Women are an integral part of society, without whom there would be no future population unless we suddenly discovered and were legally and ethically allowed to clone human beings in place of the natural act of reproduction. Women are the givers of life, they go through about 9 months of mood swings and childbearing weight gain and then hours of pain to bring new life into the world. For that alone women deserve unending praise and awe the world over.
For the integral part that women play in society, not just in childbirth but in the broader day-to-day motions of life, women, even in a prosperous nation like Australia, are still not treated as equal to the fullest possible extent. There is a low concentration of women in senior management roles and women are still not paid equally to men, even though that statistic is slowly creeping up to the parity line. The equal pay case success in the community services sector will certainly aid that important aim.
While women are not on an equal footing with men in positions of authority, that has certainly been evolving over recent years in Australia. We now have a female Premier of Queensland, even though that is about to end, a female Governor of Queensland and other states, a female Governor-General and even a female Prime Minister. One of the most powerful bank bosses in Australia is also of the fairer sex, namely Gail Kelly from Westpac and over time the representation of women in these positions will surely continue to grow.
The question is what is the way to achieve greater representation of women in the workplace? There continues to be a debate in this country, made even stronger and more public on days like this as to whether or not quotas on boards or in political parties is the answer.
The quota argument says that businesses must choose a certain number of women from a pool of candidates of men and women for board and senior management positions after appointing a maximum number of men, regardless of exact levels of experience and skill base, a kind of positive discrimination for the workplace if you will.
Quotas simply are not the answer, not forced ones at least, voluntary ones are a totally acceptable option for businesses to undertake to implement because there are certainly always a suitable array of female candidates available for any role in any occupation, whether it be at board level, senior management or otherwise.
Merit is by far and away the best option for the appointment of women to any role, the problem is that women are often overlooked for equally meritorious male candidates for various reasons, none of which are suitable and are often very discriminatory.

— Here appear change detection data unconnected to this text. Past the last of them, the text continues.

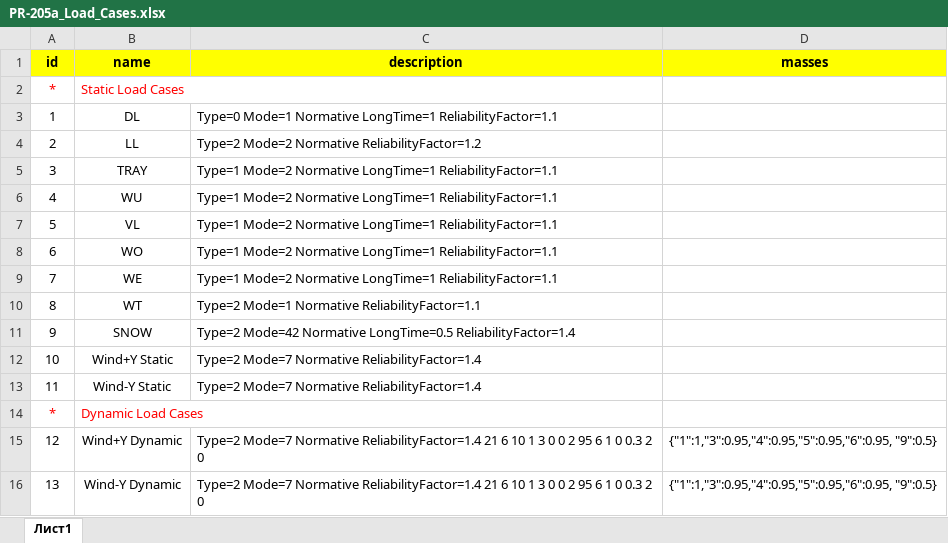
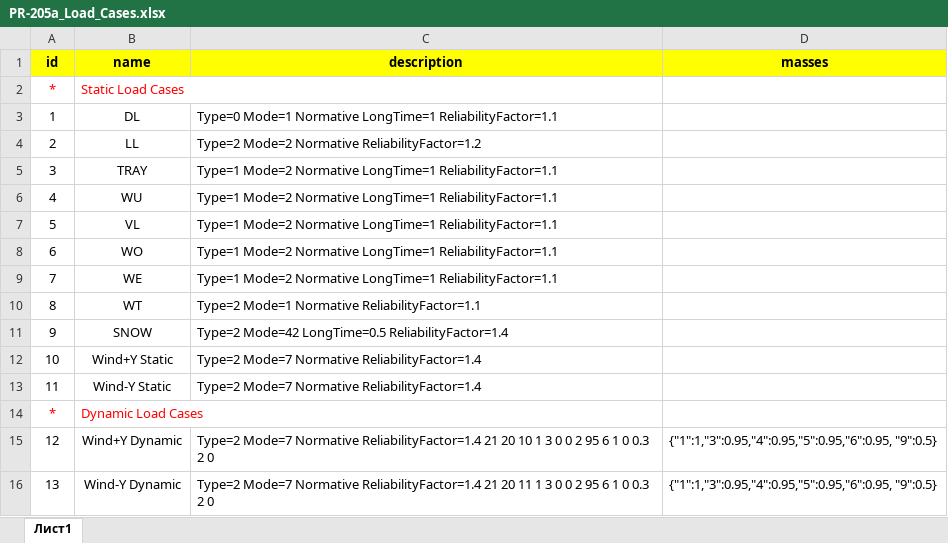
Before and after one commit to vokson/demo.local, an Excel workbook: Source/Excel/TAF2_PR-205a/PR-205a_Load_Cases.xlsx, sheet Лист1, drawn as a sheet; values as stored, in another font and other column widths than the file's, no borders; the diff names each change by its address in the sheet, - before the commit and + after, or states it on an @@ line.

```diff
--- a/Source/Excel/TAF2_PR-205a/PR-205a_Load_Cases.xlsx (sheet Лист1)
+++ b/Source/Excel/TAF2_PR-205a/PR-205a_Load_Cases.xlsx (sheet Лист1)
-C11 (description): Type=2 Mode=42 Normative LongTime=0.5 ReliabilityFactor=1.4
+C11 (description): Type=2 Mode=42 LongTime=0.5 ReliabilityFactor=1.4
-C15 (description): …ReliabilityFactor=1.4 21 6 10 1…
+C15 (description): …ReliabilityFactor=1.4 21 20 10 1…
-C16 (description): …ReliabilityFactor=1.4 21 6 10 1 3…
+C16 (description): …ReliabilityFactor=1.4 21 20 11 1 3…
```
Also changed, not shown: Source/Excel/TAF2_PR-205a/PR-205a_RC.xlsx, Source/Excel/TAF2_PR-205a/PR-205a_SM.xlsx, 17 other files.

Merit in a perfectly pure sense should allow for the equal allocation of positions to women, particularly with women taking up a large percentage of undergraduate and further degrees, particularly in the recent decade or thereabouts.
To be able to use merit effectively though, to the advancement of women requires a change of mindset on the part of employers from the frankly pre-1950s view of women that must surely continue to exist in some businesses across the land, most notably in the higher echelons of management in these businesses.
Businesses must also openly encourage women to apply for positions, no matter what and do what they can within their means to identify and foster identified female talent, to keep them connected with their respective companies through practical measures that suit the circumstances of women.
To break down these barriers will not be easy but it will a better, more fair outcome for both men and women and will, in a pure way of the practise of merit, likely lead to the same outcome. Women deserve an equal chance at being chosen for jobs based on the skills that they have gained and practised to the same extent as men.
Again a thank you to all women and may all of you have a happy 2012 International Women’s Day and may the next year be even better for you in all that you do.